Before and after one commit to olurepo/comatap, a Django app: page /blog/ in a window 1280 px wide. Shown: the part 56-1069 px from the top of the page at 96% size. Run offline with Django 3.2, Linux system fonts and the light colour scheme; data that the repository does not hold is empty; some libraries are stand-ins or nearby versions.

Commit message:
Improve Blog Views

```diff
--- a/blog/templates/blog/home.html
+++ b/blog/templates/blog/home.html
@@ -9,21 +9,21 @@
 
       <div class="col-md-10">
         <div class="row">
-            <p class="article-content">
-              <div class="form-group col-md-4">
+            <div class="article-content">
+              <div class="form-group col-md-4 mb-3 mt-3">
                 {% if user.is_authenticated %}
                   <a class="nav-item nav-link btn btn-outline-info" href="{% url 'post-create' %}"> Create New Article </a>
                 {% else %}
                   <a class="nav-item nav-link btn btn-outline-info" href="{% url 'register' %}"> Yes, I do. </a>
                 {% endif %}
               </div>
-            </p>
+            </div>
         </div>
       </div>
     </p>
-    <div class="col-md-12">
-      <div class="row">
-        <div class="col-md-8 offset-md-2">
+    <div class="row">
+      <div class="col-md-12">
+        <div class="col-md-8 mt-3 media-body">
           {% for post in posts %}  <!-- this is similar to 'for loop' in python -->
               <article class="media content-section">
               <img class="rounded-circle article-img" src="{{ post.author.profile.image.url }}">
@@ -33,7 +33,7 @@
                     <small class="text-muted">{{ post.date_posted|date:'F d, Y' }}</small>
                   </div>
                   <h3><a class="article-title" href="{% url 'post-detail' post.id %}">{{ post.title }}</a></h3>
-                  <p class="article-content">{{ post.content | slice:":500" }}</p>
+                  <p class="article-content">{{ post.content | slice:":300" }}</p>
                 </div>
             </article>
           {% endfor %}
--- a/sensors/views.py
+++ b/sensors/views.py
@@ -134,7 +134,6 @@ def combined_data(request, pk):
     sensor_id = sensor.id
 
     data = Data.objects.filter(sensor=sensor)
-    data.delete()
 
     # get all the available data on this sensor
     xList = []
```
---
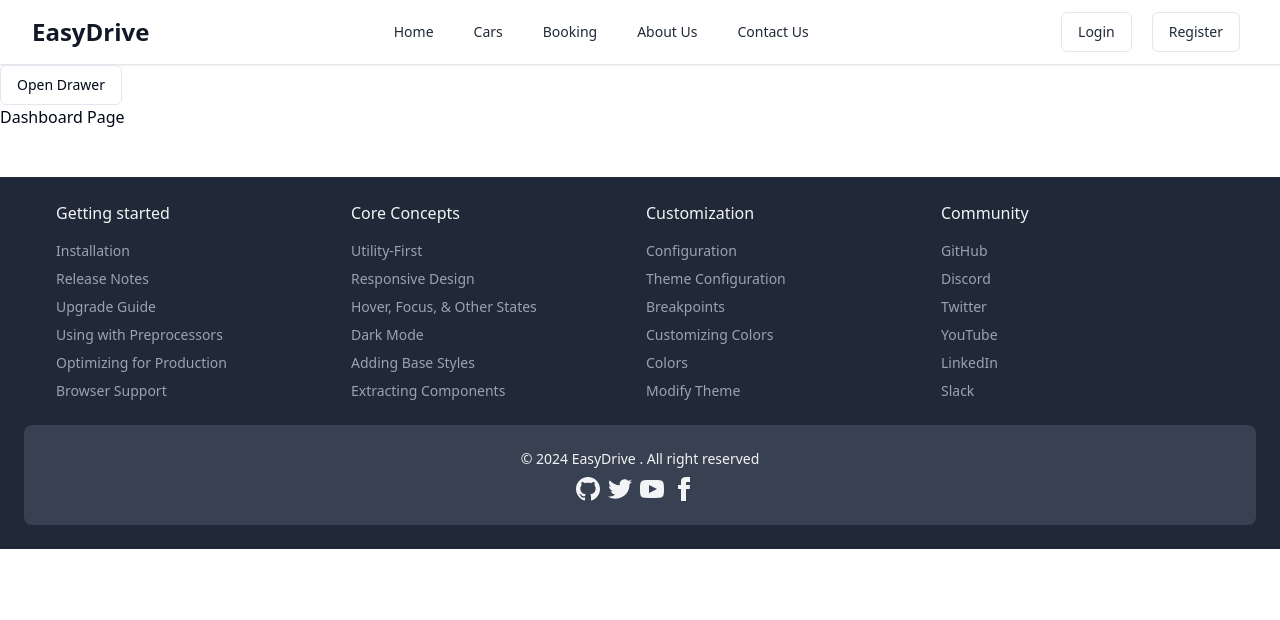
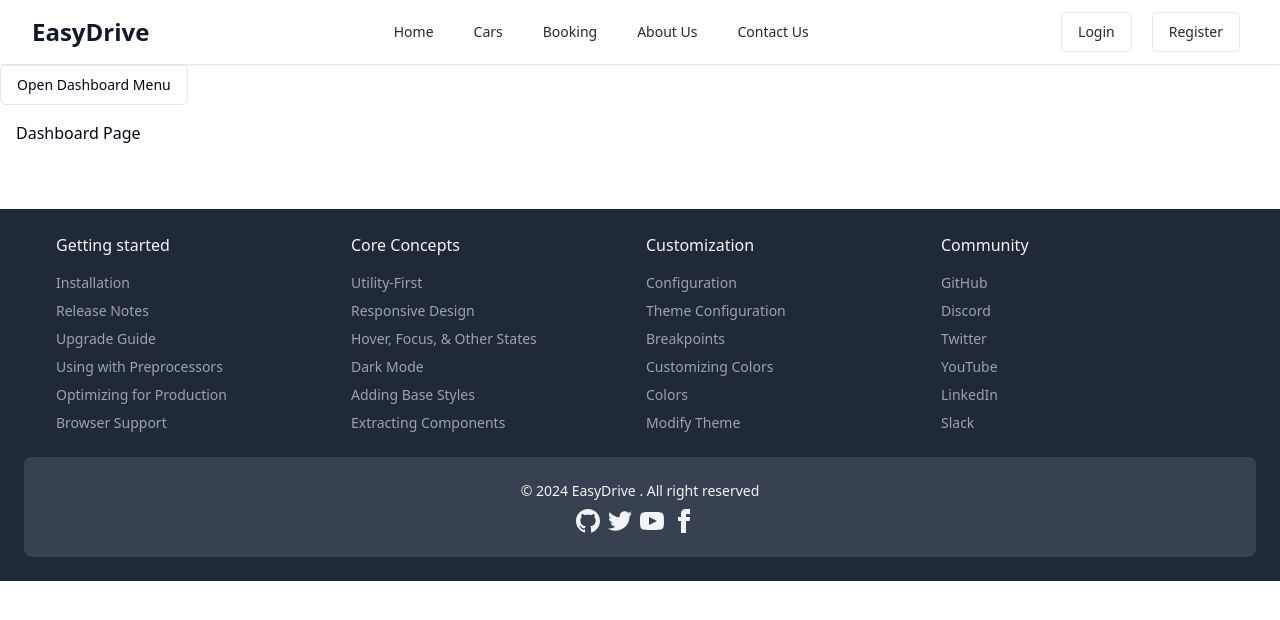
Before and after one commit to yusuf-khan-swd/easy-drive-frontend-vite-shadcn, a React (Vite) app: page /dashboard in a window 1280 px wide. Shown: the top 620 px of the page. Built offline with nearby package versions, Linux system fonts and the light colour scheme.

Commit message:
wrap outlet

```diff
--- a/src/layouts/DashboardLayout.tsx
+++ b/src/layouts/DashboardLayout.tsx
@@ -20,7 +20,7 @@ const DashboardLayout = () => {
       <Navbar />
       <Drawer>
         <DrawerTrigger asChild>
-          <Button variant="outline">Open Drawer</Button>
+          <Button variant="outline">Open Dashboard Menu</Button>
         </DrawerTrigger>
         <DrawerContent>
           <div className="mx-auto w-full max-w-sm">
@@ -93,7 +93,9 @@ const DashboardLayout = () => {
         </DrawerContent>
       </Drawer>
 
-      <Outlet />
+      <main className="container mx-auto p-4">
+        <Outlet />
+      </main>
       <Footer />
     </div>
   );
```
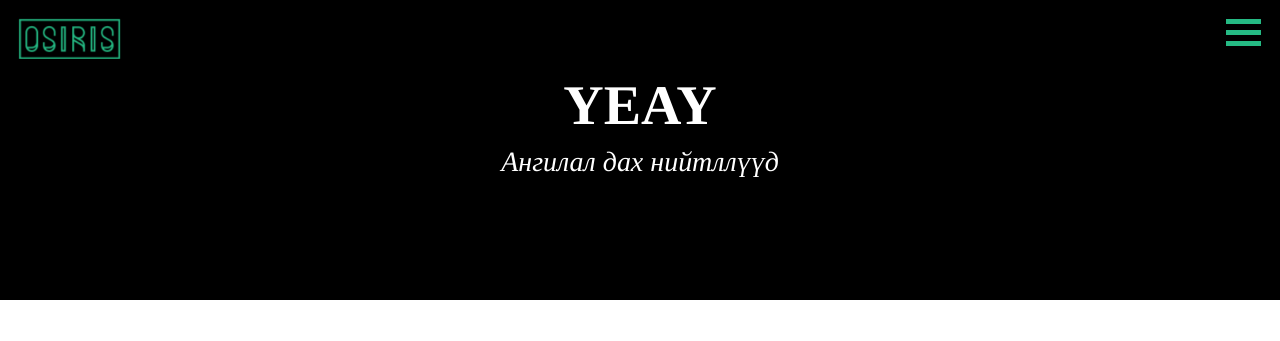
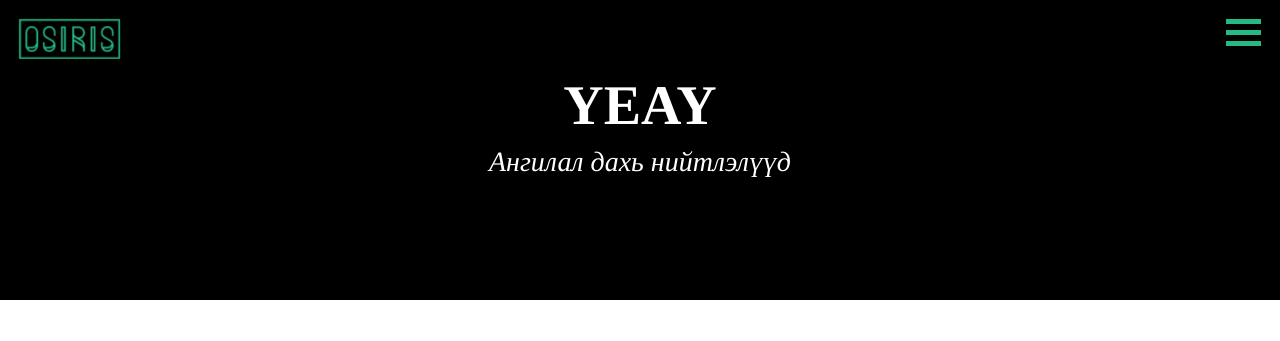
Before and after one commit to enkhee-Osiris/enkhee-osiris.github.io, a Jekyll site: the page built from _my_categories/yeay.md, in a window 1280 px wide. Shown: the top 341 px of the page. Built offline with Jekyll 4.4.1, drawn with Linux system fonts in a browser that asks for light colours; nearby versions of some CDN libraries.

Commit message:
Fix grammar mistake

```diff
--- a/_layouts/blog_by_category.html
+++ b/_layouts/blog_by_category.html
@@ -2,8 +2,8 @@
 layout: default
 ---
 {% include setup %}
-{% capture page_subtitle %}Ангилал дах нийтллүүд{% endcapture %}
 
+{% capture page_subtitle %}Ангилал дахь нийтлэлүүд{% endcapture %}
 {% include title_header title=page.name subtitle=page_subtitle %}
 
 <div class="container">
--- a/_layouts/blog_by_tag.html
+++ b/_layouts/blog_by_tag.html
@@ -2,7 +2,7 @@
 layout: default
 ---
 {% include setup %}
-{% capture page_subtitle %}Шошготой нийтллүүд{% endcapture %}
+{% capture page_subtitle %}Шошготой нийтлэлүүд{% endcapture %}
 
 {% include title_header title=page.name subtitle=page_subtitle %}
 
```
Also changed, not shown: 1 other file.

__Your instructions__. If a line in the data above contains "with", return that line.

__Solved problem__.
Before and after one commit to olurepo/comatap, a Django app: page /blog/ in a window 1280 px wide. Shown: the part 56-1069 px from the top of the page at 96% size. Run offline with Django 3.2, Linux system fonts and the light colour scheme; data that the repository does not hold is empty; some libraries are stand-ins or nearby versions.
Before and after one commit to yusuf-khan-swd/easy-drive-frontend-vite-shadcn, a React (Vite) app: page /dashboard in a window 1280 px wide. Shown: the top 620 px of the page. Built offline with nearby package versions, Linux system fonts and the light colour scheme.
Before and after one commit to enkhee-Osiris/enkhee-osiris.github.io, a Jekyll site: the page built from _my_categories/yeay.md, in a window 1280 px wide. Shown: the top 341 px of the page. Built offline with Jekyll 4.4.1, drawn with Linux system fonts in a browser that asks for light colours; nearby versions of some CDN libraries.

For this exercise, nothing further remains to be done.